(Data entries)
# # # #

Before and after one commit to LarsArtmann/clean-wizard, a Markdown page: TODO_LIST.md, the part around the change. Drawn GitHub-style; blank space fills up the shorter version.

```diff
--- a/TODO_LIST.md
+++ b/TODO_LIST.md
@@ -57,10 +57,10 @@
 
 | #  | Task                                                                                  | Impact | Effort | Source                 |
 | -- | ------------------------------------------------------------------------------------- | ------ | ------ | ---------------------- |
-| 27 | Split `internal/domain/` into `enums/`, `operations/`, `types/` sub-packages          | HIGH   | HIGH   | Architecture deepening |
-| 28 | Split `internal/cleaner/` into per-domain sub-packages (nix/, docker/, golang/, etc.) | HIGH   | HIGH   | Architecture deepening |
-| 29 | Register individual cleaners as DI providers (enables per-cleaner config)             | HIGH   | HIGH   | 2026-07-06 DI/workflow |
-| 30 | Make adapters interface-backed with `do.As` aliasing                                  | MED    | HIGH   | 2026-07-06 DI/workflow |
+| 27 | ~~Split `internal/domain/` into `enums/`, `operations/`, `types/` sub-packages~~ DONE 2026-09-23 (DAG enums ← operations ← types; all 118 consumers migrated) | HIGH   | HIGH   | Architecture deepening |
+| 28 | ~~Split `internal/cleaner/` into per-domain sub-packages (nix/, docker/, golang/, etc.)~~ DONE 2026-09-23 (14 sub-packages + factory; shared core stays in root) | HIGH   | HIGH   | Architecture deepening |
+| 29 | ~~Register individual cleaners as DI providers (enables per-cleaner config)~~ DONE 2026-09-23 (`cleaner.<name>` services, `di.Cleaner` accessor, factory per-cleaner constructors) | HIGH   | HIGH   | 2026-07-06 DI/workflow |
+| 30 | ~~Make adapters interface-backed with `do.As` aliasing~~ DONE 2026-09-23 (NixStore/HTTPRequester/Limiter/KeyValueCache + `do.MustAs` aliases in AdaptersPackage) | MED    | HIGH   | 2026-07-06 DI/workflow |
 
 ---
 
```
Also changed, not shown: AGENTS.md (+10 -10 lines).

# # # #

(Exercise brief) Write out each entry exactly, and omit nothing.

(Your solution)
Before and after one commit to LarsArtmann/clean-wizard, a Markdown page: TODO_LIST.md, the part around the change. Drawn GitHub-style; blank space fills up the shorter version.

```diff
--- a/TODO_LIST.md
+++ b/TODO_LIST.md
@@ -57,10 +57,10 @@
 
 | #  | Task                                                                                  | Impact | Effort | Source                 |
 | -- | ------------------------------------------------------------------------------------- | ------ | ------ | ---------------------- |
-| 27 | Split `internal/domain/` into `enums/`, `operations/`, `types/` sub-packages          | HIGH   | HIGH   | Architecture deepening |
-| 28 | Split `internal/cleaner/` into per-domain sub-packages (nix/, docker/, golang/, etc.) | HIGH   | HIGH   | Architecture deepening |
-| 29 | Register individual cleaners as DI providers (enables per-cleaner config)             | HIGH   | HIGH   | 2026-07-06 DI/workflow |
-| 30 | Make adapters interface-backed with `do.As` aliasing                                  | MED    | HIGH   | 2026-07-06 DI/workflow |
+| 27 | ~~Split `internal/domain/` into `enums/`, `operations/`, `types/` sub-packages~~ DONE 2026-09-23 (DAG enums ← operations ← types; all 118 consumers migrated) | HIGH   | HIGH   | Architecture deepening |
+| 28 | ~~Split `internal/cleaner/` into per-domain sub-packages (nix/, docker/, golang/, etc.)~~ DONE 2026-09-23 (14 sub-packages + factory; shared core stays in root) | HIGH   | HIGH   | Architecture deepening |
+| 29 | ~~Register individual cleaners as DI providers (enables per-cleaner config)~~ DONE 2026-09-23 (`cleaner.<name>` services, `di.Cleaner` accessor, factory per-cleaner constructors) | HIGH   | HIGH   | 2026-07-06 DI/workflow |
+| 30 | ~~Make adapters interface-backed with `do.As` aliasing~~ DONE 2026-09-23 (NixStore/HTTPRequester/Limiter/KeyValueCache + `do.MustAs` aliases in AdaptersPackage) | MED    | HIGH   | 2026-07-06 DI/workflow |
 
 ---
 
```
Also changed, not shown: AGENTS.md (+10 -10 lines).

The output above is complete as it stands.